The first store opened in 1966 and the original monogram logo has been maintained.

YSL's most known pieces were the Mondrian inspired dress, 1965 and the female tux which appeared throughout his career below in 2002

Yves Saint Laurent served as costume designer for Belle du Jour, 1967

Below YSL at home in 1974.

``His humility was the mark of his genius.'' While, Yves Saint Laurent created class pieces of clothing, he was not afraid to step out of the box. Forden pinpoints how every time Saint Laurent was impeded by a hindrance, he still bounced back and made a comeback in the fashion community. No designer, company, or critic hindered him from delivering his outlooks on fashion. Not only did Yves Saint Laurent create a new concept of fashion, but he expanded his business with perfume licenses, and even opening men’s wear. Yves Saint Laurent elevated haute couture and the fashion world to the next altitude.
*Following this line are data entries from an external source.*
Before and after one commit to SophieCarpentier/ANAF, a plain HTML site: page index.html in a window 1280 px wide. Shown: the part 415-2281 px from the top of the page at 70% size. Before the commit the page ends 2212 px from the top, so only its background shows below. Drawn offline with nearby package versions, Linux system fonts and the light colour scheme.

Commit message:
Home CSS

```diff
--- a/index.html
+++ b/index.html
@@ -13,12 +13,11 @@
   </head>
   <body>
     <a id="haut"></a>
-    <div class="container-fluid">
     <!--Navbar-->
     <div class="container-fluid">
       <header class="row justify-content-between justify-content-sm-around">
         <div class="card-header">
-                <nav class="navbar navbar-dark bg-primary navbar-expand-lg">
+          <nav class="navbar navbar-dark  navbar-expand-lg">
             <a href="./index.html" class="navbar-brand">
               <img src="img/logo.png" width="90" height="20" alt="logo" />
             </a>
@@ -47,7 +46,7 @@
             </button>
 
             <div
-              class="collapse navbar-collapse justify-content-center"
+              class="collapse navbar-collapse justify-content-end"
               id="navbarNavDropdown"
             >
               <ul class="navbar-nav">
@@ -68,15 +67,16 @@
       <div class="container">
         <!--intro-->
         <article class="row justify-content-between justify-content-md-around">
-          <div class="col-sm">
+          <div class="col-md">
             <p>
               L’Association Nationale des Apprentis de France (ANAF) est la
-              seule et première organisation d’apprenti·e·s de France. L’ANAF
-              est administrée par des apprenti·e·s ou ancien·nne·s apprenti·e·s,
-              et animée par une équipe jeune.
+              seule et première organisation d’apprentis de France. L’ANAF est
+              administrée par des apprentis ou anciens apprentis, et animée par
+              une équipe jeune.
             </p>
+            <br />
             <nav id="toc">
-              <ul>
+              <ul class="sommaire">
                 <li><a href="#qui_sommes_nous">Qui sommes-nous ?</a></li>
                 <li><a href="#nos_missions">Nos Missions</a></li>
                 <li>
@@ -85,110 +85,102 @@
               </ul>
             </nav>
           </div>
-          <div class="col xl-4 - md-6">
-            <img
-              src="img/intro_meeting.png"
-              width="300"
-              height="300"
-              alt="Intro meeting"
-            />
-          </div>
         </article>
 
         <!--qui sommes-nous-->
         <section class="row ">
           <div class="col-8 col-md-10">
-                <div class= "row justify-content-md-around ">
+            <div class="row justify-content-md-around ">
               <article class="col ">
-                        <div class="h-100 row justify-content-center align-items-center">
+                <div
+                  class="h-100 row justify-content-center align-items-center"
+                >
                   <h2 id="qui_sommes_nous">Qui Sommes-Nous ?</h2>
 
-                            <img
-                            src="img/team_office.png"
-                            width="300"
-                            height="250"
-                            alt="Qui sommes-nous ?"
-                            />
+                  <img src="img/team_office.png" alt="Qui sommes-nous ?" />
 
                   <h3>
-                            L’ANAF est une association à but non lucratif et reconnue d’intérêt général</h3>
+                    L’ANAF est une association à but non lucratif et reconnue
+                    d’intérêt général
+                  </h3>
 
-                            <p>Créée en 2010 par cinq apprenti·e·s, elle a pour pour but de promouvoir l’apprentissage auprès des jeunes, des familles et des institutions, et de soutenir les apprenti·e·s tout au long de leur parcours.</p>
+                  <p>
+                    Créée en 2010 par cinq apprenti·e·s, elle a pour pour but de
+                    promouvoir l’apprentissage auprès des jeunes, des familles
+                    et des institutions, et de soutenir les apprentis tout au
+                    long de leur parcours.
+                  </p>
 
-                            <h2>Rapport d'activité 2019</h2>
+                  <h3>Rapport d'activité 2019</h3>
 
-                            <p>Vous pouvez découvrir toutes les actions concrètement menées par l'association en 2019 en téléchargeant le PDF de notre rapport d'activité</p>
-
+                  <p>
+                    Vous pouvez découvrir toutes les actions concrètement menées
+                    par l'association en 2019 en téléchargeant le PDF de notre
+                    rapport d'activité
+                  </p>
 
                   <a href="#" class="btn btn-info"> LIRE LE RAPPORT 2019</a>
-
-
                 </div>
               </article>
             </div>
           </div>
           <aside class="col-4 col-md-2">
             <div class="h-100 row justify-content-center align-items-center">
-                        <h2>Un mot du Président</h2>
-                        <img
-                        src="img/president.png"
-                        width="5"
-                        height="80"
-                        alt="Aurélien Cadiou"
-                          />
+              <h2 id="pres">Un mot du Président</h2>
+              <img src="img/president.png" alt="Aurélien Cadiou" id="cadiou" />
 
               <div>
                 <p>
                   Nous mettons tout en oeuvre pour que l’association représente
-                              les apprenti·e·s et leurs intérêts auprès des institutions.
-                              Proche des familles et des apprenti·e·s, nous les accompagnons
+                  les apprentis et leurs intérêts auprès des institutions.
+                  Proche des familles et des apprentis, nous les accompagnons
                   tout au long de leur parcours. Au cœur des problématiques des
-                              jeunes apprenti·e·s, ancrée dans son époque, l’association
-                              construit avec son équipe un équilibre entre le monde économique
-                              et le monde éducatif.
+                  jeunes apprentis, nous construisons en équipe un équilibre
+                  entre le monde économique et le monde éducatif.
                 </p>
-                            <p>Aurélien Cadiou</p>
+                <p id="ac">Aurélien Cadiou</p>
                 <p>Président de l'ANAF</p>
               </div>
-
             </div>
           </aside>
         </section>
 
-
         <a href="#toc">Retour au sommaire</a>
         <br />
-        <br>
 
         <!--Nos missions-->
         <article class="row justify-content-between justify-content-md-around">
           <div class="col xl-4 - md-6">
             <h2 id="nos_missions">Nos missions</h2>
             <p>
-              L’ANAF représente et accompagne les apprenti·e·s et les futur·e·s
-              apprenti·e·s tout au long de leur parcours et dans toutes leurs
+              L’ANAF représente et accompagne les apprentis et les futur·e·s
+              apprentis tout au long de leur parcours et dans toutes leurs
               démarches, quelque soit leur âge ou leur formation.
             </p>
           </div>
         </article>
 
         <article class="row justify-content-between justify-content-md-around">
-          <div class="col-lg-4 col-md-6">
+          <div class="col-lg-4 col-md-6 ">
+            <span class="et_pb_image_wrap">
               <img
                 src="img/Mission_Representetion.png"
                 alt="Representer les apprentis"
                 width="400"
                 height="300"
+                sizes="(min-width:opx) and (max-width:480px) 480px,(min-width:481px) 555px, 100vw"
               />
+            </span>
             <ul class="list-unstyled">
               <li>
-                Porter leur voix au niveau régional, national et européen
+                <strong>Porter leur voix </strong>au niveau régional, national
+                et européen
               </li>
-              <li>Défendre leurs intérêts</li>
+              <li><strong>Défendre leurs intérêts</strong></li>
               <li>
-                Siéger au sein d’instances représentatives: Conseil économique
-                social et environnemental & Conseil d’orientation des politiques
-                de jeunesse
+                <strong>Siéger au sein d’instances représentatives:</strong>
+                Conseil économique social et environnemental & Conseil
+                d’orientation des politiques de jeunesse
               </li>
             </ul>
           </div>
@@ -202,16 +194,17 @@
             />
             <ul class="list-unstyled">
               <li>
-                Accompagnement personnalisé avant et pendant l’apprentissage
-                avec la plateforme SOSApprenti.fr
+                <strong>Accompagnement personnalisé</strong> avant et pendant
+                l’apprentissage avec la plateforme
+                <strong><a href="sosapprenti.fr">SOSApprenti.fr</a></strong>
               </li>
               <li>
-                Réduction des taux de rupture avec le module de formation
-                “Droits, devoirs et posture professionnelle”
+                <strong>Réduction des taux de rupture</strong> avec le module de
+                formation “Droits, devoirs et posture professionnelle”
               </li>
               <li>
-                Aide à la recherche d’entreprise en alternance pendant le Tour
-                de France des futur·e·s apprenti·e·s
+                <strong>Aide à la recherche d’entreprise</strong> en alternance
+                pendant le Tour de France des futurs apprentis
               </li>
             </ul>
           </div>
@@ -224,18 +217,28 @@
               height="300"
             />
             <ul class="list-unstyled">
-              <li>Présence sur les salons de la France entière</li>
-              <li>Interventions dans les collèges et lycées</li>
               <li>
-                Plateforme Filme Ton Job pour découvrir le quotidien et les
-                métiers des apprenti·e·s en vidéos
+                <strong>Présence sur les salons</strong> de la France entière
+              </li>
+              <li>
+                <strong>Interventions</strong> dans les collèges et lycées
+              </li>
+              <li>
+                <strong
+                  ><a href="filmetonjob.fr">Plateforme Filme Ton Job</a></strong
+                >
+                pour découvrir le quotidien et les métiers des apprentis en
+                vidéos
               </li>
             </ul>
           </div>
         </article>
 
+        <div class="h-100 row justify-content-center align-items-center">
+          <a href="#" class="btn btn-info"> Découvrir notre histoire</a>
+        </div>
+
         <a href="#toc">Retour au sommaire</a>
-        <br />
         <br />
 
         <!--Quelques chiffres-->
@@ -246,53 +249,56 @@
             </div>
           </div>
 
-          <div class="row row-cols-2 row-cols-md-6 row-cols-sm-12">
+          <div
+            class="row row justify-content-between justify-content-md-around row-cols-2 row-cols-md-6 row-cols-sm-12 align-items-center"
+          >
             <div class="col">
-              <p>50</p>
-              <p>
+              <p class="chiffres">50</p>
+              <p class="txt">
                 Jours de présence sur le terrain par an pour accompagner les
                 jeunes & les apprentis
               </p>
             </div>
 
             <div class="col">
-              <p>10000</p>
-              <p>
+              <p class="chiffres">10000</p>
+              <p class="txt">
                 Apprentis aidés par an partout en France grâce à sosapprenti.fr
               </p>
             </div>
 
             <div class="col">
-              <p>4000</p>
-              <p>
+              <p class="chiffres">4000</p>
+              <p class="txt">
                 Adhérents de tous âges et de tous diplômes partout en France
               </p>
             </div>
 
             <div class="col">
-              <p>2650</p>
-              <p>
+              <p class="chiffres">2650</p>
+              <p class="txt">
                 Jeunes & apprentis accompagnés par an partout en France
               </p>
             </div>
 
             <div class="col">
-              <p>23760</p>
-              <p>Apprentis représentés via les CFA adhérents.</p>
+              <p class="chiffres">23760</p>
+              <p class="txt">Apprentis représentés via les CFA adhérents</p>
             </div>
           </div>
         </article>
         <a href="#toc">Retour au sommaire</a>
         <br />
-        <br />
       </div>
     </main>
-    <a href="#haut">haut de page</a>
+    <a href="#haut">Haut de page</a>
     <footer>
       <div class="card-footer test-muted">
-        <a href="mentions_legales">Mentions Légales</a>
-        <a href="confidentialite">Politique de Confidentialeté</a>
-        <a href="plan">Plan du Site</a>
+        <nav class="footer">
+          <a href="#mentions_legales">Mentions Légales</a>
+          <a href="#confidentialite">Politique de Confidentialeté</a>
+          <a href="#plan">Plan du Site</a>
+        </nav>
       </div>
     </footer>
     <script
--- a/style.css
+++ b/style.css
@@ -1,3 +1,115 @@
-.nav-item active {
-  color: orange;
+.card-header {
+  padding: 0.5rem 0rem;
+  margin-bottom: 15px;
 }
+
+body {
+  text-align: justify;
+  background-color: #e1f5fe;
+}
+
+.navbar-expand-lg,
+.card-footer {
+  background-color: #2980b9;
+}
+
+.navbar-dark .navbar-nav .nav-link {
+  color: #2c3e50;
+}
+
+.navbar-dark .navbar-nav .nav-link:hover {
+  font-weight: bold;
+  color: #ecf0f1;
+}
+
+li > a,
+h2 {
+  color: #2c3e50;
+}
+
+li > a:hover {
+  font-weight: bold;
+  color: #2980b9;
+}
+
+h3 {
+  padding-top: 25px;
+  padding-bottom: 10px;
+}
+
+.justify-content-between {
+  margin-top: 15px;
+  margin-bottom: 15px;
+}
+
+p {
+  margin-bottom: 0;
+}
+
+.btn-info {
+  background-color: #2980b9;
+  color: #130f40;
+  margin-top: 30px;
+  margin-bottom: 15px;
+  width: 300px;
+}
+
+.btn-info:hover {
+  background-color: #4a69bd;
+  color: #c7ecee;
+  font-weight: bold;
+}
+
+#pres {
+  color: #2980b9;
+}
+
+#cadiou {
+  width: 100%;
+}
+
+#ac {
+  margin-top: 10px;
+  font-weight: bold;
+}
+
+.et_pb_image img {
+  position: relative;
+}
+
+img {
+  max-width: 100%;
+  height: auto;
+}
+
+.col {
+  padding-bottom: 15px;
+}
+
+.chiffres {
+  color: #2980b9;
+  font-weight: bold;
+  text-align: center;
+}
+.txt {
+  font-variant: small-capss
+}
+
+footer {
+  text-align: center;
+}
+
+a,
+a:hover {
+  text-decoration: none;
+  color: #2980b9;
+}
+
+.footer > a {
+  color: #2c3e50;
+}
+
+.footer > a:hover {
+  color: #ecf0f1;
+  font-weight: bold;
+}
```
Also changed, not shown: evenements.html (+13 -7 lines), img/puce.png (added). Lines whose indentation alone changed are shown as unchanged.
The Opium perfume launch was considered one of the most successful perfume brandings ever, below 1976 the original advertisement, "for those devoted to YSL."

Today YSL is designed by Italian designer Stefano Pilati